And if you have an artistic friend, perhaps a writer, this helps you understand how complex characters can be created.
I’ll be re-reading it, I have no doubt. It’s the kind of story that is multi-layered, and psychologically complex.
And I do wish we were still working together because Amber would have had me read this much sooner than I did, and that would have been wonderful. So now, listen to her, listen to me, and go read Brandon Sanderson’s LEGION!
Why are you still here?
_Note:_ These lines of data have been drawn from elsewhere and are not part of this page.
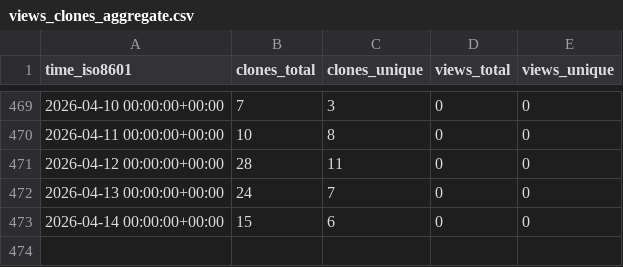
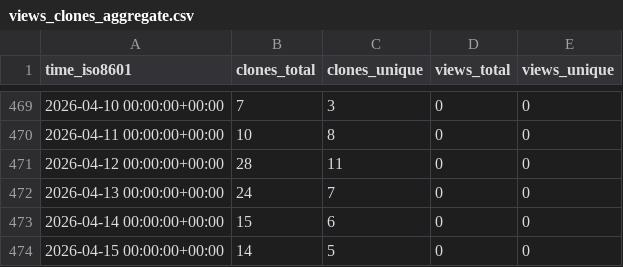
Before and after one commit to cubicleguy/ess_matlab_rpi, a CSV file: cubicleguy/ess_matlab_rpi/ghrs-data/views_clones_aggregate.csv, drawn as a sheet; only a part is shown, gaps mark what is left out; the diff names each change by its address in the sheet, - before the commit and + after, or states it on an @@ line.

```diff
--- a/cubicleguy/ess_matlab_rpi/ghrs-data/views_clones_aggregate.csv
+++ b/cubicleguy/ess_matlab_rpi/ghrs-data/views_clones_aggregate.csv
+row 474: 2026-04-15 00:00:00+00:00 | 14 | 5 | 0 | 0
```
Also changed, not shown: 1 other file.
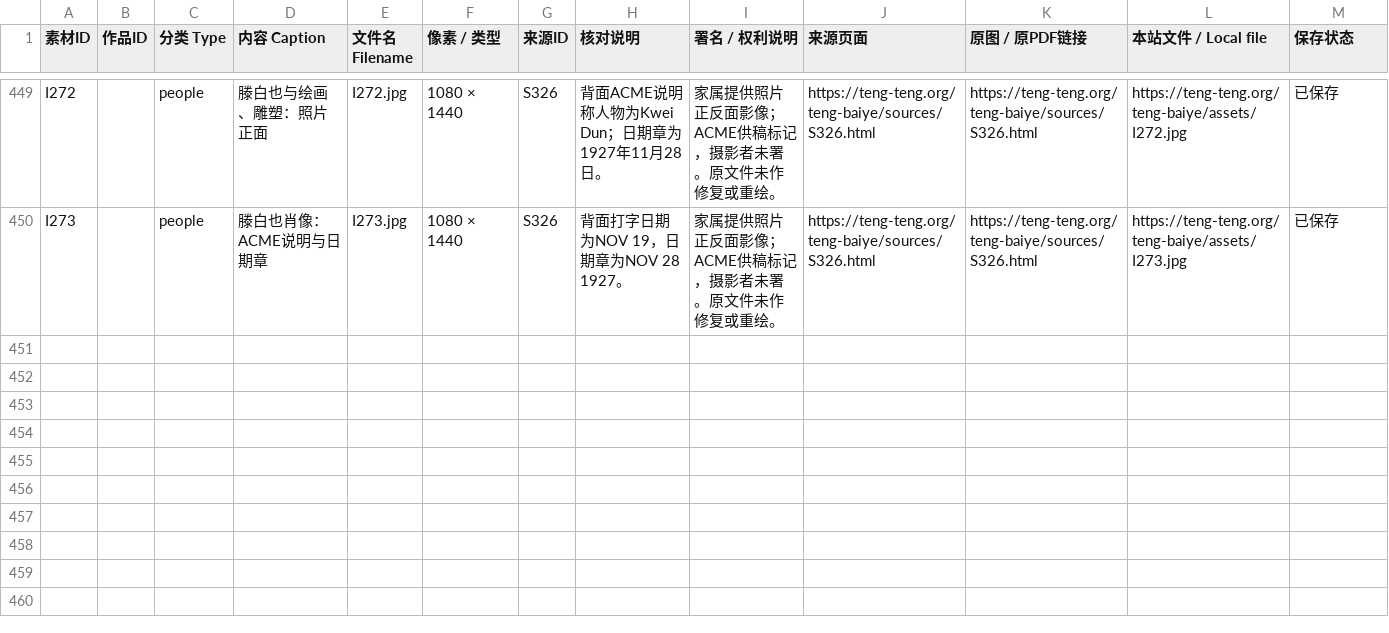
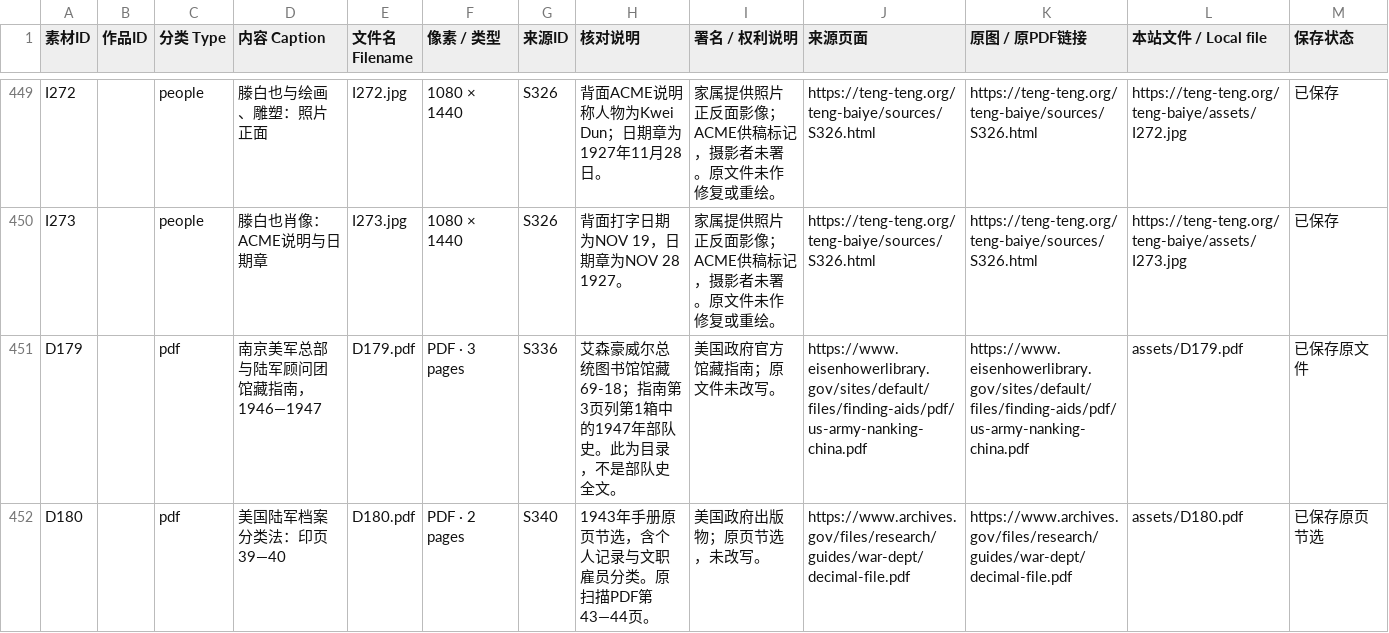
Before and after one commit to doubleteng/tengteng, a CSV file: teng-baiye/data/materials.csv, drawn as a sheet; only a part is shown, gaps mark what is left out; the diff names each change by its address in the sheet, - before the commit and + after, or states it on an @@ line.

```diff
--- a/teng-baiye/data/materials.csv
+++ b/teng-baiye/data/materials.csv
+row 451: D179 |  | pdf | 南京美军总部与陆军顾问团馆藏指南，1946—1947 | D179.pdf | PDF · 3 pages | S336 | 艾森豪威尔总统图书馆馆藏69-18；指南第3页列第1箱中的1947年部队史。此为目录，不是部队史全文。 | 美国政府官方馆藏指南；原文件未改写。 | https://www.eisenhowerlibrary.gov/sites/default/files/finding-aids/pdf/us-army-nanking-china.pdf | https://www.eisenhowerlibrary.gov/sites/default/files/finding-aids/pdf/us-army-nanking-china.pdf | assets/D179.pdf | 已保存原文件
+row 452: D180 |  | pdf | 美国陆军档案分类法：印页39—40 | D180.pdf | PDF · 2 pages | S340 | 1943年手册原页节选，含个人记录与文职雇员分类。原扫描PDF第43—44页。 | 美国政府出版物；原页节选，未改写。 | https://www.archives.gov/files/research/guides/war-dept/decimal-file.pdf | https://www.archives.gov/files/research/guides/war-dept/decimal-file.pdf | assets/D180.pdf | 已保存原页节选
```
Also changed, not shown: teng-baiye/data/timeline.csv, 2 other files.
Go!
Coming in April is a fascinating history of the Allies’ use of women to work with the Resistance during World War II in preparation for the invasion of Europe.
Sarah Rose’s D-Day Girls is a heady mix of mission and personality as you get to know these women – Rose takes pain to note that the women involved did refer to themselves as “girls” – the men in charge of the missions in London, and the men hunting them in France.
Rose details the resistance within the Allies to allowing women to have a role in the fight, partly due to the usual, age-old sexism that women can’t or shouldn’t go into battle, partly due to racism (one woman was Jewish and could she be trusted!!), and partly due to real qualms about possible sexual torture if captured. There’s a pageant of humanity in this story – fear and courage, hope and frustration, passion and fury, good and evil – all told with a lively writing style that is somewhere in-between Ben McIntyre, Eric Larson, and Alan Furst.
In one of those strange quirks of history, the man in charge of these heroes was Captain Selwyn Jepson. It was his job to find people to insert into France and it seemed only logical to him that if men were in short supply send women. Jepson was a well-known mystery novelist and screenwriter before and after the war.
It’s a fascinating story with details and dates. I guess I’d always thought that the French Resistance took place throughout the war but Rose shows that the Resistance as a nation-wide organization really only started in 1943, with the women spending ’42 being trained in tradecraft. It was due to the approach of the invasion that the Allies used the Resistance to bedevil the Nazis so that they couldn’t respond well to an invasion. Luckily for us all it worked well enough to allow Normandy to succeed.
Thank god the men got out of the way and let these women do their jobs!
The author notes that the indignities these women went through before going into enemy territory didn’t end then. After the war, they were not awarded to the same extent as the men who did the same thing, their medals were of lesser levels. And then, of course, they were ignored by historians for the last sixty years.
I’m glad Sarah Rose has stepped in to redress this contemptuous treatment.